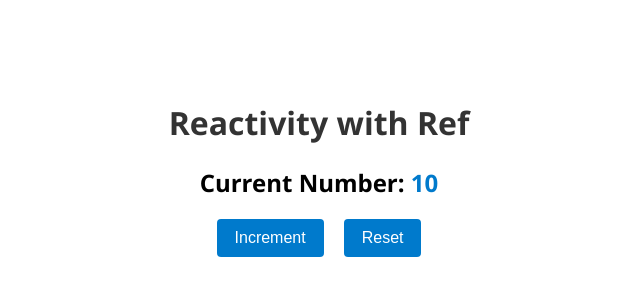
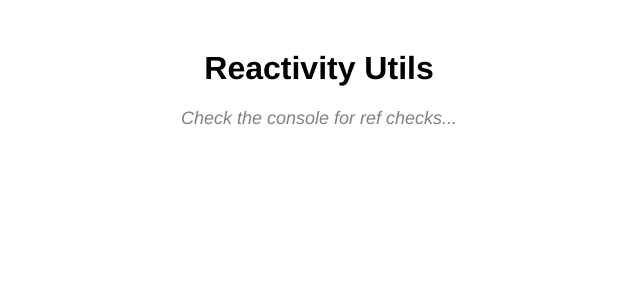
Before and after one commit to birajgrs1/vuejs-complete, a Vue app in the folder practices/day2/: page / in a window 1280 px wide. Shown: the top 300 px of the page, without its empty margins (321-961 px from the left). Built offline with nearby package versions, Linux system fonts and the light colour scheme.

Commit message:
complete understanding of reactivity utils

```diff
--- a/practices/day2/src/App.vue
+++ b/practices/day2/src/App.vue
@@ -1,14 +1,16 @@
 <script setup>
 // import AttributeBindingDemo from './components/AttributeBindingDemo.vue';
 // import ReactivityWithReactive from './components/ReactivityWithReactive.vue';
-import ReactivityWithRef from './components/ReactivityWithRef.vue';
+// import ReactivityWithRef from './components/ReactivityWithRef.vue';
+import ReactivityUtils from './components/ReactivityUtils.vue';
+
 </script>
 <template>
   <div class="app">
     <!--  <AttributeBindingDemo />  -->
     <!--  <ReactivityWithReactive /> -->
-    <ReactivityWithRef />
-
+    <!-- <ReactivityWithRef /> -->
+    <ReactivityUtils />
 
   </div>
 </template>
--- /dev/null
+++ b/practices/day2/src/components/ReactivityUtils.vue
@@ -0,0 +1,74 @@
+<script setup>
+import { ref, reactive, isRef, isReactive, isProxy, unref, toRef, toRefs} from "vue";
+
+const a = 10;
+const b = ref(20);
+const c = reactive({ value: 30 });
+const msg = "Hello Vue 3!";
+const myObject = reactive({ name: "Vue", version: 3 });
+
+const myRef = ref(100);
+
+console.log("Is 'a' a ref?", isRef(a)); // false
+console.log("Is 'b' a ref?", isRef(b)); // true
+console.log("Is 'c' a ref?", isRef(c)); // false
+console.log("Is 'c' reactive?", isReactive(c)); // true
+
+console.log("Is num return proxy?", isProxy(a)); // false
+console.log("Is msg return proxy?", isProxy(msg)); // false
+console.log("Is c return proxy?", isProxy(c)); // true
+console.log("Is myObject return proxy?", isProxy(myObject)); // true
+
+console.log("Unref myRef:", unref(myRef));
+
+const user = reactive({
+  name: "Rabin Shrestha",
+  age: 30,
+  address: {
+    city: "Nepal",
+    country: "Kathmandu",
+  }
+});
+console.log("User details:", user);
+console.log("Is user a ref?", isRef(user));
+console.log("Is user reactive?", isReactive(user));
+
+// converting name to ref
+const userNameRef = toRef(user, 'name');
+console.log("User name as ref:", userNameRef);
+console.log("Is userNameRef a ref?", isRef(userNameRef));
+
+const programmingLanguages = reactive({
+  languages: ["JavaScript", "Python", "Java"],
+  frameworks: ["Vue", "React", "Angular"],
+  price: 100,
+});
+console.log("Programming Languages:", programmingLanguages);
+console.log("Is programmingLanguages a ref?", isRef(programmingLanguages));
+console.log("Is programmingLanguages reactive?", isReactive(programmingLanguages));
+// using toRefs to convert the entire object to refs
+const programmingLanguagesRefs = toRefs(programmingLanguages);
+console.log("Programming Languages as refs:", programmingLanguagesRefs);
+console.log("Is programmingLanguagesRefs a ref?", isRef(programmingLanguagesRefs));
+</script>
+<template>
+  <div class="container">
+    <h1>Reactivity Utils</h1>
+    <!-- <h2>Value of a: {{ a }}</h2>
+    <h2>Value of b: {{ b }}</h2> -->
+    <!-- user details   -->
+    <!-- <h2>User Details:</h2>
+    <p>Name: {{ user.name }}</p>
+    <p>Age: {{ user.age }}</p>
+    <p>City: {{ user.address.city }}</p>
+    <p>Country: {{ user.address.country }}</p> -->
+    <p>Check the console for ref checks...</p>
+  </div>
+</template>
+<style scoped>
+p {
+  font-style: italic;
+  color: gray;
+  font-size: large;
+}
+</style>
```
__________
◆ WHAT YOU ARE ASKED TO DO
In your copy of the entries above, leave out the pictures and keep every word exact.

◆ TASK OUTPUT
Before and after one commit to birajgrs1/vuejs-complete, a Vue app in the folder practices/day2/: page / in a window 1280 px wide. Shown: the top 300 px of the page, without its empty margins (321-961 px from the left). Built offline with nearby package versions, Linux system fonts and the light colour scheme.

Commit message:
complete understanding of reactivity utils

```diff
--- a/practices/day2/src/App.vue
+++ b/practices/day2/src/App.vue
@@ -1,14 +1,16 @@
 <script setup>
 // import AttributeBindingDemo from './components/AttributeBindingDemo.vue';
 // import ReactivityWithReactive from './components/ReactivityWithReactive.vue';
-import ReactivityWithRef from './components/ReactivityWithRef.vue';
+// import ReactivityWithRef from './components/ReactivityWithRef.vue';
+import ReactivityUtils from './components/ReactivityUtils.vue';
+
 </script>
 <template>
   <div class="app">
     <!--  <AttributeBindingDemo />  -->
     <!--  <ReactivityWithReactive /> -->
-    <ReactivityWithRef />
-
+    <!-- <ReactivityWithRef /> -->
+    <ReactivityUtils />
 
   </div>
 </template>
--- /dev/null
+++ b/practices/day2/src/components/ReactivityUtils.vue
@@ -0,0 +1,74 @@
+<script setup>
+import { ref, reactive, isRef, isReactive, isProxy, unref, toRef, toRefs} from "vue";
+
+const a = 10;
+const b = ref(20);
+const c = reactive({ value: 30 });
+const msg = "Hello Vue 3!";
+const myObject = reactive({ name: "Vue", version: 3 });
+
+const myRef = ref(100);
+
+console.log("Is 'a' a ref?", isRef(a)); // false
+console.log("Is 'b' a ref?", isRef(b)); // true
+console.log("Is 'c' a ref?", isRef(c)); // false
+console.log("Is 'c' reactive?", isReactive(c)); // true
+
+console.log("Is num return proxy?", isProxy(a)); // false
+console.log("Is msg return proxy?", isProxy(msg)); // false
+console.log("Is c return proxy?", isProxy(c)); // true
+console.log("Is myObject return proxy?", isProxy(myObject)); // true
+
+console.log("Unref myRef:", unref(myRef));
+
+const user = reactive({
+  name: "Rabin Shrestha",
+  age: 30,
+  address: {
+    city: "Nepal",
+    country: "Kathmandu",
+  }
+});
+console.log("User details:", user);
+console.log("Is user a ref?", isRef(user));
+console.log("Is user reactive?", isReactive(user));
+
+// converting name to ref
+const userNameRef = toRef(user, 'name');
+console.log("User name as ref:", userNameRef);
+console.log("Is userNameRef a ref?", isRef(userNameRef));
+
+const programmingLanguages = reactive({
+  languages: ["JavaScript", "Python", "Java"],
+  frameworks: ["Vue", "React", "Angular"],
+  price: 100,
+});
+console.log("Programming Languages:", programmingLanguages);
+console.log("Is programmingLanguages a ref?", isRef(programmingLanguages));
+console.log("Is programmingLanguages reactive?", isReactive(programmingLanguages));
+// using toRefs to convert the entire object to refs
+const programmingLanguagesRefs = toRefs(programmingLanguages);
+console.log("Programming Languages as refs:", programmingLanguagesRefs);
+console.log("Is programmingLanguagesRefs a ref?", isRef(programmingLanguagesRefs));
+</script>
+<template>
+  <div class="container">
+    <h1>Reactivity Utils</h1>
+    <!-- <h2>Value of a: {{ a }}</h2>
+    <h2>Value of b: {{ b }}</h2> -->
+    <!-- user details   -->
+    <!-- <h2>User Details:</h2>
+    <p>Name: {{ user.name }}</p>
+    <p>Age: {{ user.age }}</p>
+    <p>City: {{ user.address.city }}</p>
+    <p>Country: {{ user.address.country }}</p> -->
+    <p>Check the console for ref checks...</p>
+  </div>
+</template>
+<style scoped>
+p {
+  font-style: italic;
+  color: gray;
+  font-size: large;
+}
+</style>
```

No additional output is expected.